START Records for the exercise

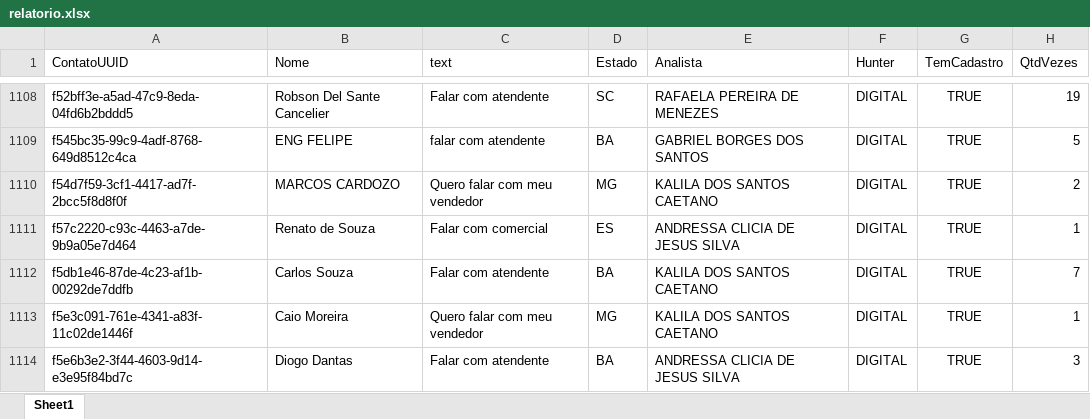
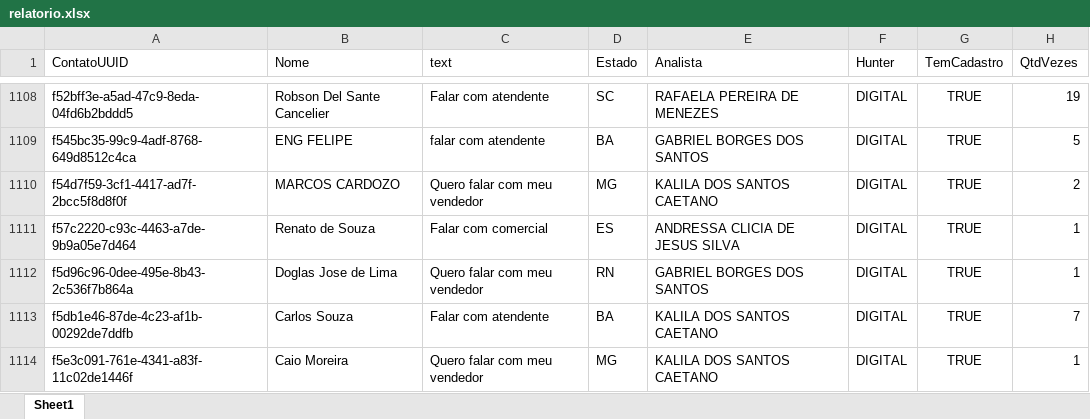
Before and after one commit to Marketing-Amara/weni-relatorio, an Excel workbook: output/relatorio.xlsx, sheet Sheet1, drawn as a sheet; only a part is shown, gaps mark what is left out; the shorter side is filled out with more unchanged rows; values as stored, in another font and other column widths than the file's, no borders; the diff names each change by its address in the sheet, - before the commit and + after, or states it on an @@ line.

```diff
--- a/output/relatorio.xlsx (sheet Sheet1)
+++ b/output/relatorio.xlsx (sheet Sheet1)
+row 1112: f5d96c96-0dee-495e-8b43-2c536f7b864a | Doglas Jose de Lima | Quero falar com meu vendedor | RN | GABRIEL BORGES DOS SANTOS | DIGITAL | TRUE | 1
```
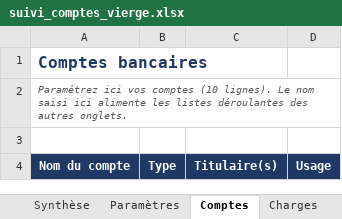
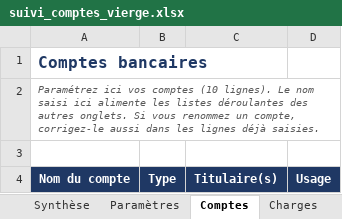
Before and after one commit to Minhounet/lescomptesxlper, an Excel workbook: suivi_comptes_vierge.xlsx, sheet Comptes, drawn as a sheet; values as stored, in another font and other column widths than the file's, no borders; the diff names each change by its address in the sheet, - before the commit and + after, or states it on an @@ line.

```diff
--- a/suivi_comptes_vierge.xlsx (sheet Comptes)
+++ b/suivi_comptes_vierge.xlsx (sheet Comptes)
-A2: …autres onglets.
+A2: …autres onglets. Si vous renommez un compte, corrigez-le aussi dans les lignes déjà saisies.
```
Also changed, not shown: sheet Charges, sheet Paramètres, sheet Synthèse, sheet Revenus, sheet Imprévus, suivi_comptes_example.xlsx, 4 other files.
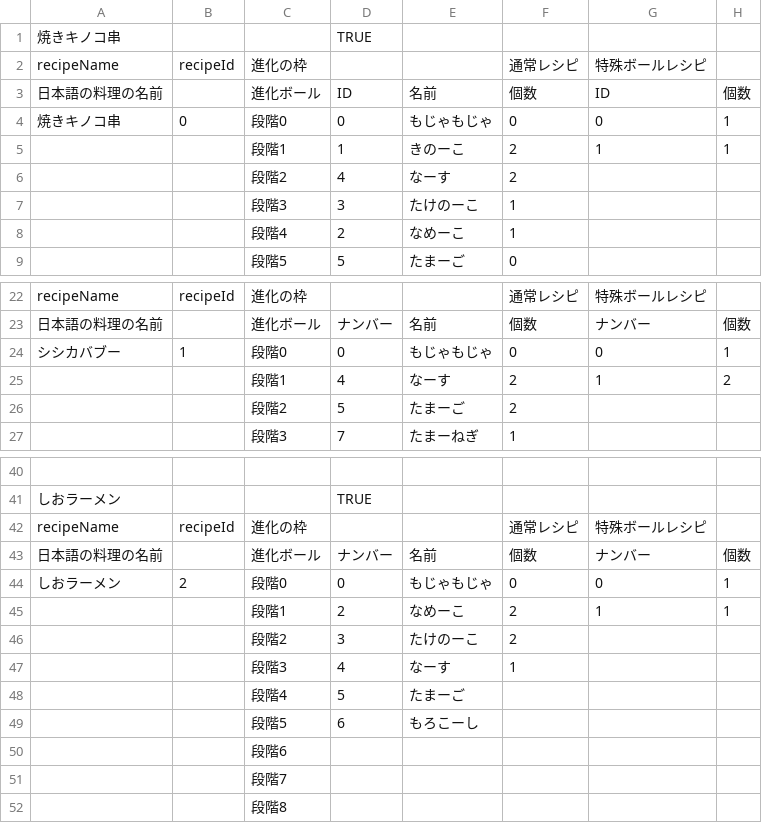
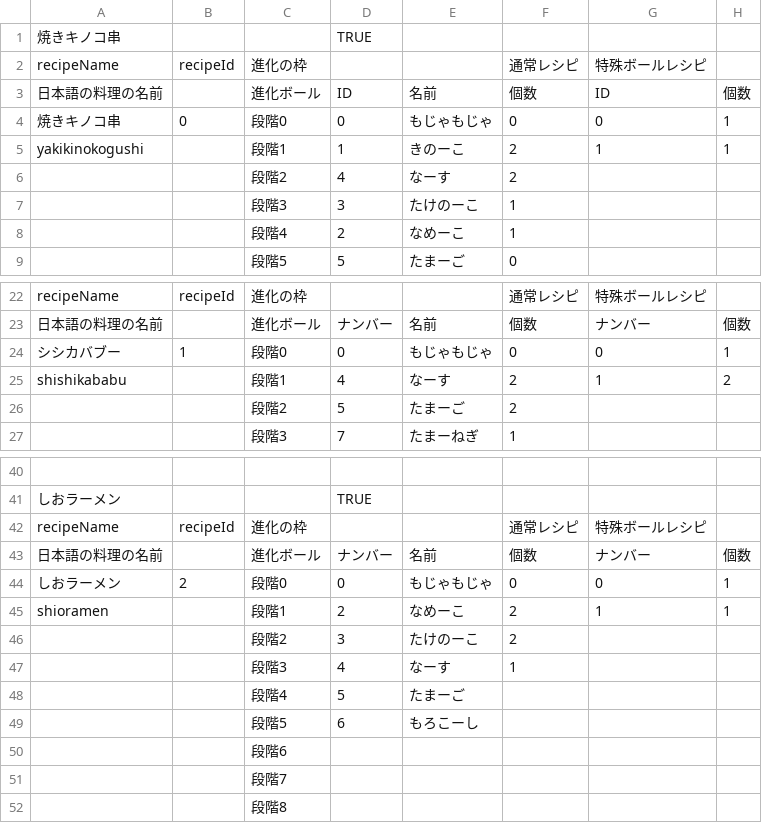
Before and after one commit to hiroto-kanjin/2605_firstGame-2026-05-27_01-23-42, a CSV file: Assets/Project Files/Data/CSV/RecipeData.csv, drawn as a sheet; only a part is shown, gaps mark what is left out; the diff names each change by its address in the sheet, - before the commit and + after, or states it on an @@ line.

```diff
--- a/Assets/Project Files/Data/CSV/RecipeData.csv
+++ b/Assets/Project Files/Data/CSV/RecipeData.csv
-A5: (empty)
+A5: yakikinokogushi
-A25: (empty)
+A25: shishikababu
-A45: (empty)
+A45: shioramen
```
Also changed, not shown: 49 other files.
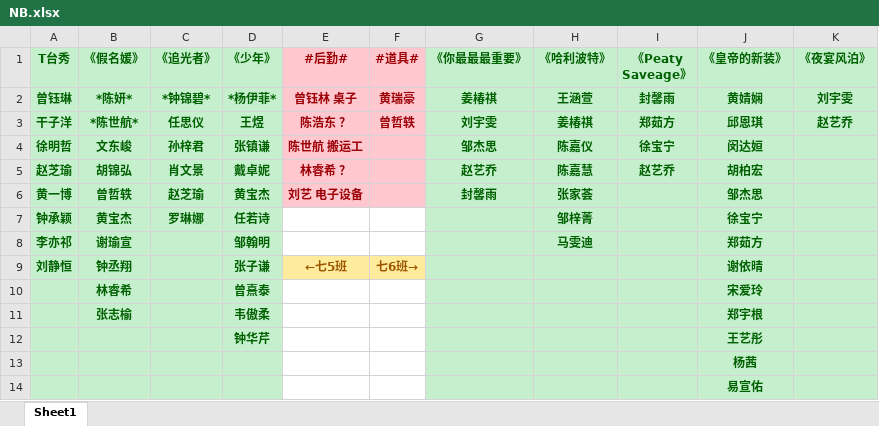
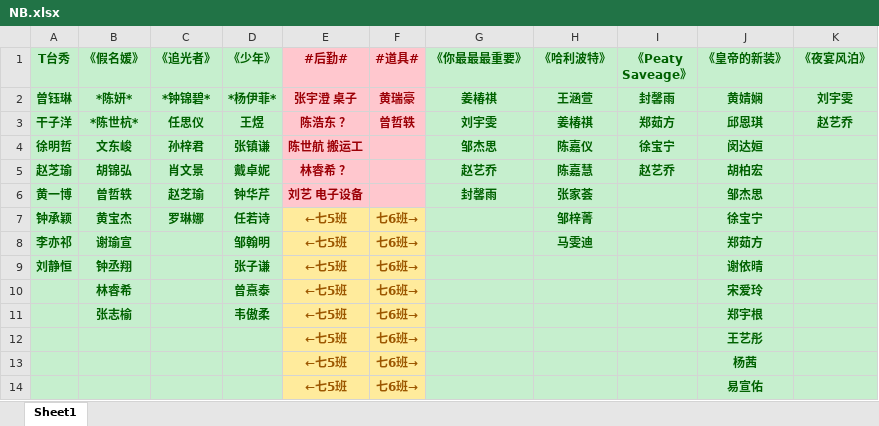
Before and after one commit to Bilibili-Bob/Bilibili-Bob-, an Excel workbook: NB.xlsx, sheet Sheet1, drawn as a sheet; values as stored, in another font and other column widths than the file's, no borders; removed rows and columns are numbered as before the commit, all else as after; the diff names each change by its address in the sheet, - before the commit and + after, or states it on an @@ line.

Commit message:
NB.xlsx

```diff
--- a/NB.xlsx (sheet Sheet1)
+++ b/NB.xlsx (sheet Sheet1)
-E2 (#后勤#): 曾钰林 桌子
+E2 (#后勤#): 张宇澄 桌子
-B3 (《假名媛》): *陈世航*
+B3 (《假名媛》): *陈世杭*
-D6 (《少年》): 黄宝杰
+D6 (《少年》): 钟华芹
-E7:E8 (#后勤#): (empty)
+E7:E8 (#后勤#): ←七5班
-E7:F8 fill: none
+E7:F8 fill: #FFEB9C
-F7:F8 (#道具#): (empty)
+F7:F8 (#道具#): 七6班→
-E10:E11 (#后勤#): (empty)
+E10:E11 (#后勤#): ←七5班
-E10:F11 fill: none
+E10:F11 fill: #FFEB9C
-F10:F11 (#道具#): (empty)
+F10:F11 (#道具#): 七6班→
-row 12:  |  |  | 钟华芹 |  |  |  |  |  | 王艺彤
-row 13:  |  |  |  |  |  |  |  |  | 杨茜
-row 14:  |  |  |  |  |  |  |  |  | 易宣佑
+row 12:  |  |  |  | ←七5班 | 七6班→ |  |  |  | 王艺彤
+row 13:  |  |  |  | ←七5班 | 七6班→ |  |  |  | 杨茜
+row 14:  |  |  |  | ←七5班 | 七6班→ |  |  |  | 易宣佑
```
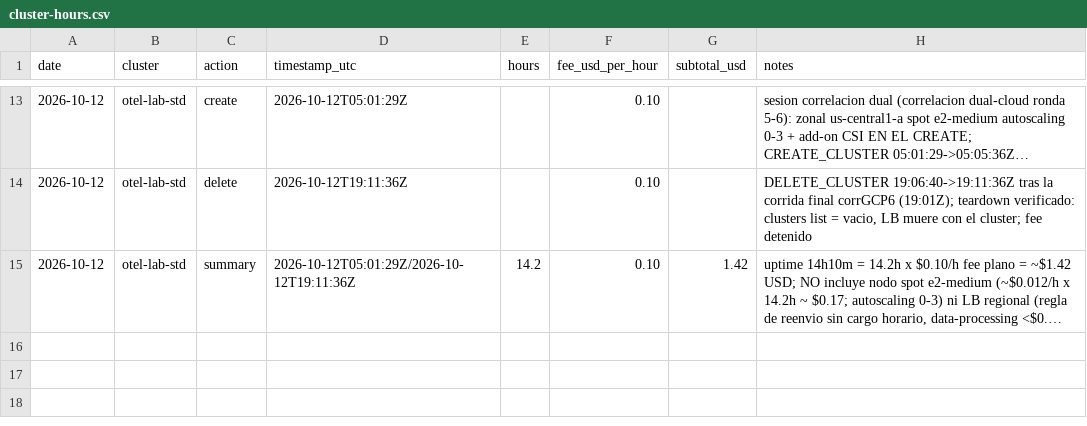
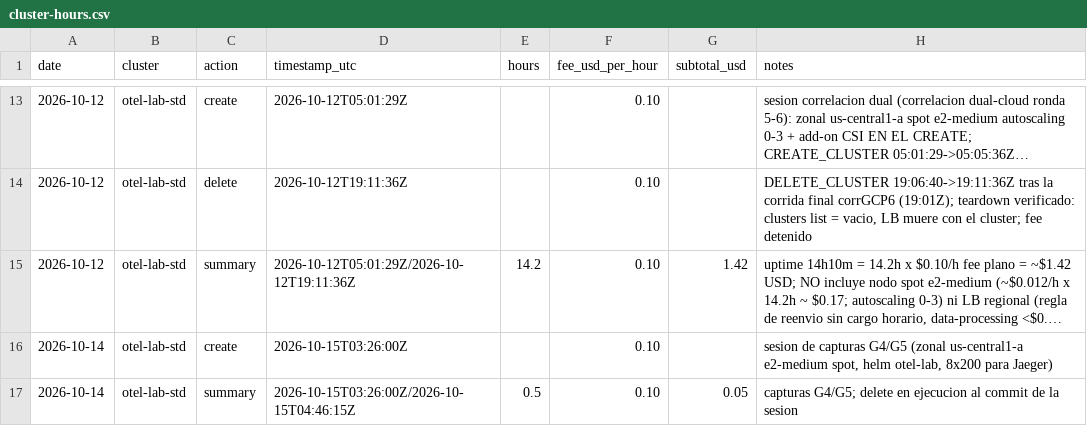
Before and after one commit to naviandres/observabilidad-otel, a CSV file: docs/evidence/cluster-hours.csv, drawn as a sheet; only a part is shown, gaps mark what is left out; long unchanged cells end in …; the diff names each change by its address in the sheet, - before the commit and + after, or states it on an @@ line.

Commit message:
docs(evidence): replace all 14 figure placeholders with real operator captures
Screenshots taken 2026-10-15 across four sessions: retained cloud data (X-Ray 30d, Cloud Trace 90d, Cloud Logging, dashboards, budgets), a fresh local compose run (L1/L2 with 10x200 + fault-injection 6x503 + recovery), and a short cloud session for the live-only figures (A5 ECS task with 5 containers; G4/G5 from a fresh GKE deploy with 8x200 traffic to in-cluster Jaeger). The placeholder svgs are deleted; every png keeps the reserved base name so no links changed. test_repo_quality.py: marker test replaced by real-capture assertions (14 pngs, no svgs, size floor); coverage/table/secrets globs re-pointed to png. Session cost recorded in instance-hours.csv and cluster-hours.csv. AWS network teardown left a VPC/subnet/route-table pending (DependencyViolation, ) - cleanup next session.

```diff
--- a/docs/evidence/cluster-hours.csv
+++ b/docs/evidence/cluster-hours.csv
+row 16: 2026-10-14 | otel-lab-std | create | 2026-10-15T03:26:00Z |  | 0.10 |  | sesion de capturas G4/G5 (zonal us-central1-a e2-medium spot, helm otel-lab, 8x200 para Jaeger)
+row 17: 2026-10-14 | otel-lab-std | summary | 2026-10-15T03:26:00Z/2026-10-15T04:46:15Z | 0.5 | 0.10 | 0.05 | capturas G4/G5; delete en ejecucion al commit de la sesion
```
Also changed, not shown: docs/evidence/instance-hours.csv, 31 other files.
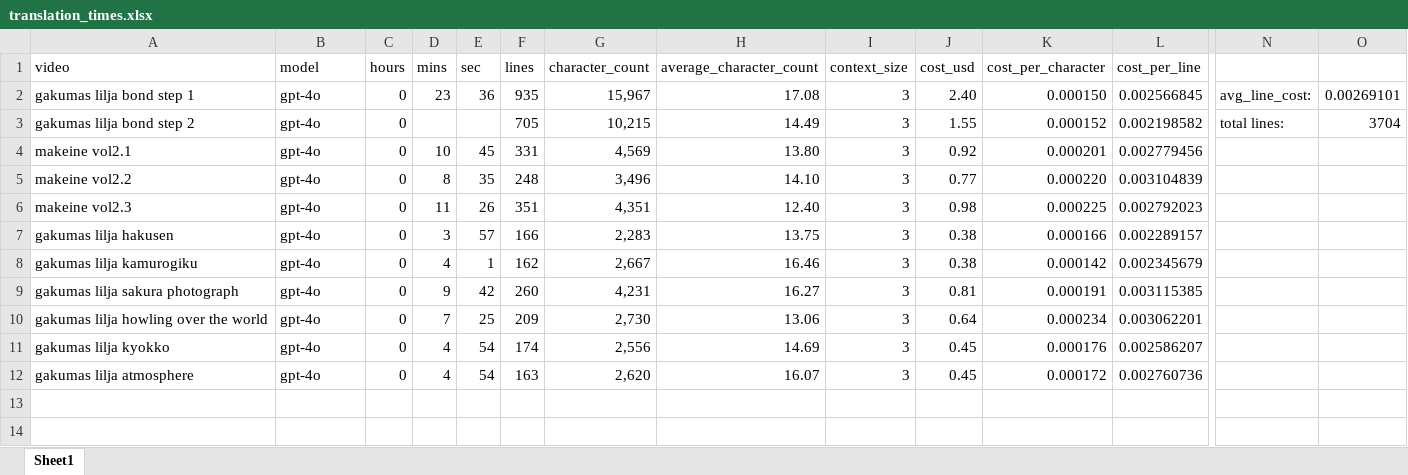
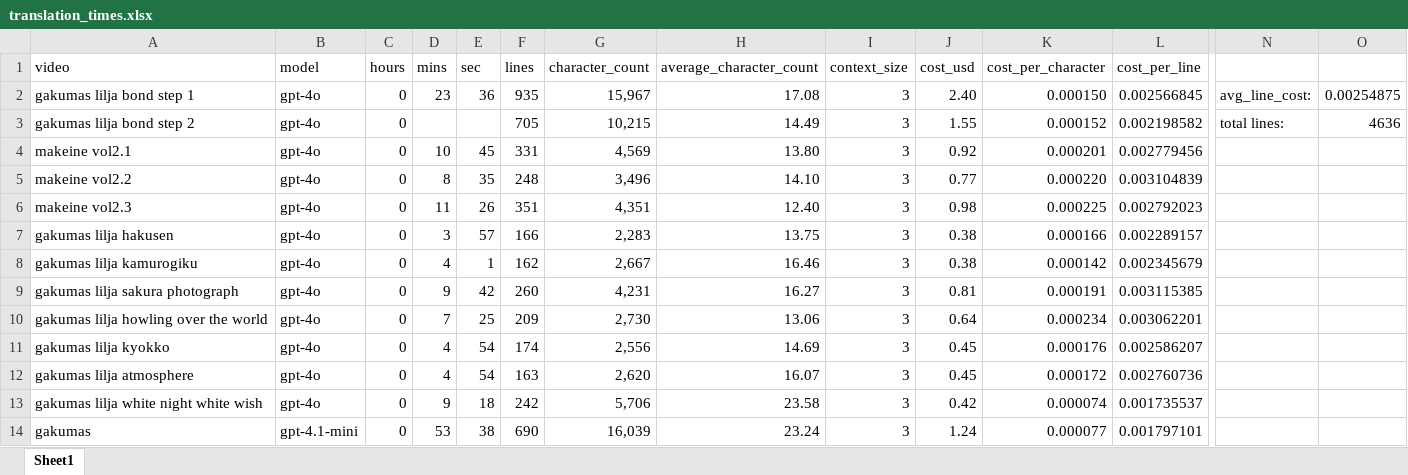
Before and after one commit to dragonstonehafiz/translator-helper, an Excel workbook: data/translation_times.xlsx, sheet Sheet1, drawn as a sheet; only a part is shown, gaps mark what is left out; values as stored, in another font and other column widths than the file's, no borders; rows hold the shown columns only; the diff names each change by its address in the sheet, - before the commit and + after, or states it on an @@ line.

```diff
--- a/data/translation_times.xlsx (sheet Sheet1)
+++ b/data/translation_times.xlsx (sheet Sheet1)
-O2: 0.00269101
+O2: 0.00254875
-O3: 3704
+O3: 4636
+row 13: gakumas lilja white night white wish | gpt-4o | 0 | 9 | 18 | 242 | 5,706 | 23.58 | 3 | 0.42 | 0.000074 | 0.001735537
+row 14: gakumas | gpt-4.1-mini | 0 | 53 | 38 | 690 | 16,039 | 23.24 | 3 | 1.24 | 0.000077 | 0.001797101
```
Also changed, not shown: 31 other files.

END Records for the exercise

**What you are asked to do:**
For every line of the records that includes the string "Also", add one to a tally; the answer is that tally alone.

**Exercise result:**
4